grievances."3 No soldier has been quartered in any house.4 There has been no search, and no seizure.5 Nobody has been compelled to be a witness against= himself.6
The Court also quotes the Ninth Amendment, and my Brother GOLDBERG'S concurring opinion relies heavily upon it. But to say that the Ninth Amendment has anything to do with this case is to turn somersaults with history. The Ninth Amendment, like its companion the Tenth, which this Court held "states but a truism that all is retained which has not been surrendered," United States v. Darby, 312 U.S. 100, 124, was framed by James Madison and adopted by the States simply to make clear that the adoption of the Bill of Rights did not alter the plan that [381 U.S. 479, 530] the Federal Government was to be a government of express and limited powers, and that all rights and powers not delegated to it were retained by the people and the individual States. Until today no member of this Court has ever
suggested that the Ninth Amendment meant anything else, and the idea that a federal court could ever use the Ninth Amendment to annual a law passed by the elected representatives of the people of the State of Connecticut would have caused James Madison no little wonder.
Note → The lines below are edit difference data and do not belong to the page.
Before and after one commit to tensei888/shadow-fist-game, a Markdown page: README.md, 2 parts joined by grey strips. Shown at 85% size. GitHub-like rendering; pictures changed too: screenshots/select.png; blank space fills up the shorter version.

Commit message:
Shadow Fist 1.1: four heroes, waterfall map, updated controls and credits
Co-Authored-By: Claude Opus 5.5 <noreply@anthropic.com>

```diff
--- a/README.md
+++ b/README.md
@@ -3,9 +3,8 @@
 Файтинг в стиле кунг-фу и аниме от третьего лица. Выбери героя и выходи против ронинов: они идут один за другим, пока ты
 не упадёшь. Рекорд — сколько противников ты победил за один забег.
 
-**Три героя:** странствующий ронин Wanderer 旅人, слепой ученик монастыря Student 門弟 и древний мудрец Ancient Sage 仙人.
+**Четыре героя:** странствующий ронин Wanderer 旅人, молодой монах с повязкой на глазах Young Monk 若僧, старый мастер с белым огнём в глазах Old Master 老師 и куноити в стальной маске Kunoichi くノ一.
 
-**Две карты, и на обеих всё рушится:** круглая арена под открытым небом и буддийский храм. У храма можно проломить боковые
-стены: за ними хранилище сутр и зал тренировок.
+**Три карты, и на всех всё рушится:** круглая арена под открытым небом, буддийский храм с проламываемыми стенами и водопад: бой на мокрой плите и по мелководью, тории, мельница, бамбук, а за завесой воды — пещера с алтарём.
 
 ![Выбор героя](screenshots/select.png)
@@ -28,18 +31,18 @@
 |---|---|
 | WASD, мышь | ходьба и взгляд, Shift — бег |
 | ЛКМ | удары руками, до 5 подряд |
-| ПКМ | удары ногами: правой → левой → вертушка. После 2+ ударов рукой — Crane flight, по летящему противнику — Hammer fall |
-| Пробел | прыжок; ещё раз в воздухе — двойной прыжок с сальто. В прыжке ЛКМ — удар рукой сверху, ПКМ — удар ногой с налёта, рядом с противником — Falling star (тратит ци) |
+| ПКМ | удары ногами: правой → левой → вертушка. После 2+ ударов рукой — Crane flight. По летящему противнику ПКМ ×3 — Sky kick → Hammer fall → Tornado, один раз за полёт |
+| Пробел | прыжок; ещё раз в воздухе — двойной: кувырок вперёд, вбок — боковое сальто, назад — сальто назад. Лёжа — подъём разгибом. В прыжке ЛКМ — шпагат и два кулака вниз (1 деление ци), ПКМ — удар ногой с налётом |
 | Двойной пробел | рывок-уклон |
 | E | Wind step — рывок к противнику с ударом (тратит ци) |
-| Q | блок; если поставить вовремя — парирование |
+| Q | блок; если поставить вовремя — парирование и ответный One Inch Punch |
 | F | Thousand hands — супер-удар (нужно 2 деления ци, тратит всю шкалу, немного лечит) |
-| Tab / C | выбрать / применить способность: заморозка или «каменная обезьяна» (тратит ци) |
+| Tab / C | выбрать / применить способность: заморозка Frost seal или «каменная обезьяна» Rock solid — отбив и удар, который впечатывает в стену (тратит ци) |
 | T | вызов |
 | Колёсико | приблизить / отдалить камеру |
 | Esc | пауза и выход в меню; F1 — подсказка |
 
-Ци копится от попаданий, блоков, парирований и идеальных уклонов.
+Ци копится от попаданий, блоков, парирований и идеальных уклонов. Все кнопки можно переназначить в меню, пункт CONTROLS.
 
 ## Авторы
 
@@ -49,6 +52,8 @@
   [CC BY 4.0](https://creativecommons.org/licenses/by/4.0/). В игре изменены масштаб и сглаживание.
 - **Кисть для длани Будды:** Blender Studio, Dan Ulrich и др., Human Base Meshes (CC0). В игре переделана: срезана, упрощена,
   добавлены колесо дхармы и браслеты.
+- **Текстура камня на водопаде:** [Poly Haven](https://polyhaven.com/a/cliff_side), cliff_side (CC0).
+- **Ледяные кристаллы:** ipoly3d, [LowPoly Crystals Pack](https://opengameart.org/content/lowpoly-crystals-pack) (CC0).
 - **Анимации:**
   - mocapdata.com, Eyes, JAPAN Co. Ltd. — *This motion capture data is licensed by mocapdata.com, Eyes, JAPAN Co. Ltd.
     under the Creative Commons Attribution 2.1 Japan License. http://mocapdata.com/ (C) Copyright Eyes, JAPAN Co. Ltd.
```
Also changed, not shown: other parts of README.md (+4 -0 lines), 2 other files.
What provision of the Constitution, then, does make this state law invalid? The Court says it is the right of privacy "created by several fundamental constitutional guarantees." With all deference, I can find no such general right of privacy in the Bill of Rights, in any other part of the Constitution, or in any case ever before decided by this Court.7
At the oral argument in this case we were told that the Connecticut law does not "conform to current community standards." But it is not the function of this Court to decide cases on the basis of community standards. We are here to decide cases "agreeably to the Constitution and laws of the United States." It is the essence of judicial [381 U.S. 479, 531] duty to subordinate our own personal views, our own ideas of what legislation is wise and what is not. If, as I should surely hope, the law before us does not reflect the standards of the people of Connecticut, the people of Connecticut can freely exercise their true Ninth and Tenth Amendment rights
to persuade their elected representatives to repeal it. That is the constitutional way to take this law off the books.